TASK GOAL. In your answer, every line of the records should be written out exactly.
[[ PROVIDED ENTRIES open ]]
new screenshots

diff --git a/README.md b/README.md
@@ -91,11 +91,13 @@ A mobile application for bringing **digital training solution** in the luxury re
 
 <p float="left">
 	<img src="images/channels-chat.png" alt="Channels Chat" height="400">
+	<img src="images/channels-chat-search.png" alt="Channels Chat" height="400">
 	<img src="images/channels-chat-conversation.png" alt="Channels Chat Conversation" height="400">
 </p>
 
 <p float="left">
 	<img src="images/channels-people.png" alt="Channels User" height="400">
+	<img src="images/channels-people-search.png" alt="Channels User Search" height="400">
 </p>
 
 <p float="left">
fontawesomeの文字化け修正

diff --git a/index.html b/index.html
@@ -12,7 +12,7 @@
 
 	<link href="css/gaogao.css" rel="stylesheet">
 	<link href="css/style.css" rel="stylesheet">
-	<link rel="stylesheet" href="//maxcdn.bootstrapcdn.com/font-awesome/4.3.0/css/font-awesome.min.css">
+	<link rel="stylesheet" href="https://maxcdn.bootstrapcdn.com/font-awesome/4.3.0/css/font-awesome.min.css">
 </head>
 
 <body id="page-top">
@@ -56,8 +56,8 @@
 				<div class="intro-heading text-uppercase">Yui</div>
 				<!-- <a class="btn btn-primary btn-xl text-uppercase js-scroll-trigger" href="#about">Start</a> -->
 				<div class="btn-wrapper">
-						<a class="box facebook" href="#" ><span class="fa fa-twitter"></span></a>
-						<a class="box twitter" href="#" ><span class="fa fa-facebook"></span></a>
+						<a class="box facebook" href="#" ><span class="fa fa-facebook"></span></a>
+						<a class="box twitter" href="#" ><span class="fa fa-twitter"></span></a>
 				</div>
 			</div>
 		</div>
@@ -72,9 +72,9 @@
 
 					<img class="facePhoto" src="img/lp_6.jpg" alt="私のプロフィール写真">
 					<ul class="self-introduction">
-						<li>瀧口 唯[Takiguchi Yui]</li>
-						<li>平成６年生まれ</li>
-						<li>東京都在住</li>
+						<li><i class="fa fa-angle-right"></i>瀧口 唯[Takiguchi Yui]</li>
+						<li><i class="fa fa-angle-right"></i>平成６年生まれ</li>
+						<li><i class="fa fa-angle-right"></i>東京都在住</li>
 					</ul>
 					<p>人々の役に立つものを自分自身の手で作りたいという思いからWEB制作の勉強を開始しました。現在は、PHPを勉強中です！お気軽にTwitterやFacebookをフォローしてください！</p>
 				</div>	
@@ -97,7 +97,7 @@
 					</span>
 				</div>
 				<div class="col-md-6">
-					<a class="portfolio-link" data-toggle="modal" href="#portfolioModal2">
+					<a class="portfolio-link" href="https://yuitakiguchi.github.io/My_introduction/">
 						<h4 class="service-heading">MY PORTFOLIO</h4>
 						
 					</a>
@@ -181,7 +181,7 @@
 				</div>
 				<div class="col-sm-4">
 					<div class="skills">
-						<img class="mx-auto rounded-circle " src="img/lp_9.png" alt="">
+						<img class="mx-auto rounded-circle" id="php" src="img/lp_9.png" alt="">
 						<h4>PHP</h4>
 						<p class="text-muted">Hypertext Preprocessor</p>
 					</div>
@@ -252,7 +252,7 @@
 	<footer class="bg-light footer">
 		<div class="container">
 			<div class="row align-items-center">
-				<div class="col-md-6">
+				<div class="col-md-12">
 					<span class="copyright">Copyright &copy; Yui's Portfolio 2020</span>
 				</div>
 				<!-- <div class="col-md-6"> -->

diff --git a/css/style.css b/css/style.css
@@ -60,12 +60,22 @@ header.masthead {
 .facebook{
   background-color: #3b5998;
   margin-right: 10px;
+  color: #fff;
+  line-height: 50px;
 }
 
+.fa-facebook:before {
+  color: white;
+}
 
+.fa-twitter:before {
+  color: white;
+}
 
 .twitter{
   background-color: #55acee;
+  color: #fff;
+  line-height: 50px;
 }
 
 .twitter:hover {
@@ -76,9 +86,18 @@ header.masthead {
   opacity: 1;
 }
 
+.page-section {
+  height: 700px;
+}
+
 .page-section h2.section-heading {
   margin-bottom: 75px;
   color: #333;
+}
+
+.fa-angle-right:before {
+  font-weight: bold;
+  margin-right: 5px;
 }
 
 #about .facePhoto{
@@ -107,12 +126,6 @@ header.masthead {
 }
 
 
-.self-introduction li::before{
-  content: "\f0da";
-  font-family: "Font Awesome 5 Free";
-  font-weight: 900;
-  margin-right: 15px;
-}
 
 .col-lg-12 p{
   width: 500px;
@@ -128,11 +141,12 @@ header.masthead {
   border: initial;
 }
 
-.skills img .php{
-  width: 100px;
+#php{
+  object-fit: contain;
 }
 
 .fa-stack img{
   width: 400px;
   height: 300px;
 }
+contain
[[ PROVIDED ENTRIES closed ]]
ANSWER FOR THE TASK.
new screenshots

diff --git a/README.md b/README.md
@@ -91,11 +91,13 @@ A mobile application for bringing **digital training solution** in the luxury re
 
 <p float="left">
 	<img src="images/channels-chat.png" alt="Channels Chat" height="400">
+	<img src="images/channels-chat-search.png" alt="Channels Chat" height="400">
 	<img src="images/channels-chat-conversation.png" alt="Channels Chat Conversation" height="400">
 </p>
 
 <p float="left">
 	<img src="images/channels-people.png" alt="Channels User" height="400">
+	<img src="images/channels-people-search.png" alt="Channels User Search" height="400">
 </p>
 
 <p float="left">
fontawesomeの文字化け修正

diff --git a/index.html b/index.html
@@ -12,7 +12,7 @@
 
 	<link href="css/gaogao.css" rel="stylesheet">
 	<link href="css/style.css" rel="stylesheet">
-	<link rel="stylesheet" href="//maxcdn.bootstrapcdn.com/font-awesome/4.3.0/css/font-awesome.min.css">
+	<link rel="stylesheet" href="https://maxcdn.bootstrapcdn.com/font-awesome/4.3.0/css/font-awesome.min.css">
 </head>
 
 <body id="page-top">
@@ -56,8 +56,8 @@
 				<div class="intro-heading text-uppercase">Yui</div>
 				<!-- <a class="btn btn-primary btn-xl text-uppercase js-scroll-trigger" href="#about">Start</a> -->
 				<div class="btn-wrapper">
-						<a class="box facebook" href="#" ><span class="fa fa-twitter"></span></a>
-						<a class="box twitter" href="#" ><span class="fa fa-facebook"></span></a>
+						<a class="box facebook" href="#" ><span class="fa fa-facebook"></span></a>
+						<a class="box twitter" href="#" ><span class="fa fa-twitter"></span></a>
 				</div>
 			</div>
 		</div>
@@ -72,9 +72,9 @@
 
 					<img class="facePhoto" src="img/lp_6.jpg" alt="私のプロフィール写真">
 					<ul class="self-introduction">
-						<li>瀧口 唯[Takiguchi Yui]</li>
-						<li>平成６年生まれ</li>
-						<li>東京都在住</li>
+						<li><i class="fa fa-angle-right"></i>瀧口 唯[Takiguchi Yui]</li>
+						<li><i class="fa fa-angle-right"></i>平成６年生まれ</li>
+						<li><i class="fa fa-angle-right"></i>東京都在住</li>
 					</ul>
 					<p>人々の役に立つものを自分自身の手で作りたいという思いからWEB制作の勉強を開始しました。現在は、PHPを勉強中です！お気軽にTwitterやFacebookをフォローしてください！</p>
 				</div>	
@@ -97,7 +97,7 @@
 					</span>
 				</div>
 				<div class="col-md-6">
-					<a class="portfolio-link" data-toggle="modal" href="#portfolioModal2">
+					<a class="portfolio-link" href="https://yuitakiguchi.github.io/My_introduction/">
 						<h4 class="service-heading">MY PORTFOLIO</h4>
 						
 					</a>
@@ -181,7 +181,7 @@
 				</div>
 				<div class="col-sm-4">
 					<div class="skills">
-						<img class="mx-auto rounded-circle " src="img/lp_9.png" alt="">
+						<img class="mx-auto rounded-circle" id="php" src="img/lp_9.png" alt="">
 						<h4>PHP</h4>
 						<p class="text-muted">Hypertext Preprocessor</p>
 					</div>
@@ -252,7 +252,7 @@
 	<footer class="bg-light footer">
 		<div class="container">
 			<div class="row align-items-center">
-				<div class="col-md-6">
+				<div class="col-md-12">
 					<span class="copyright">Copyright &copy; Yui's Portfolio 2020</span>
 				</div>
 				<!-- <div class="col-md-6"> -->

diff --git a/css/style.css b/css/style.css
@@ -60,12 +60,22 @@ header.masthead {
 .facebook{
   background-color: #3b5998;
   margin-right: 10px;
+  color: #fff;
+  line-height: 50px;
 }
 
+.fa-facebook:before {
+  color: white;
+}
 
+.fa-twitter:before {
+  color: white;
+}
 
 .twitter{
   background-color: #55acee;
+  color: #fff;
+  line-height: 50px;
 }
 
 .twitter:hover {
@@ -76,9 +86,18 @@ header.masthead {
   opacity: 1;
 }
 
+.page-section {
+  height: 700px;
+}
+
 .page-section h2.section-heading {
   margin-bottom: 75px;
   color: #333;
+}
+
+.fa-angle-right:before {
+  font-weight: bold;
+  margin-right: 5px;
 }
 
 #about .facePhoto{
@@ -107,12 +126,6 @@ header.masthead {
 }
 
 
-.self-introduction li::before{
-  content: "\f0da";
-  font-family: "Font Awesome 5 Free";
-  font-weight: 900;
-  margin-right: 15px;
-}
 
 .col-lg-12 p{
   width: 500px;
@@ -128,11 +141,12 @@ header.masthead {
   border: initial;
 }
 
-.skills img .php{
-  width: 100px;
+#php{
+  object-fit: contain;
 }
 
 .fa-stack img{
   width: 400px;
   height: 300px;
 }
+contain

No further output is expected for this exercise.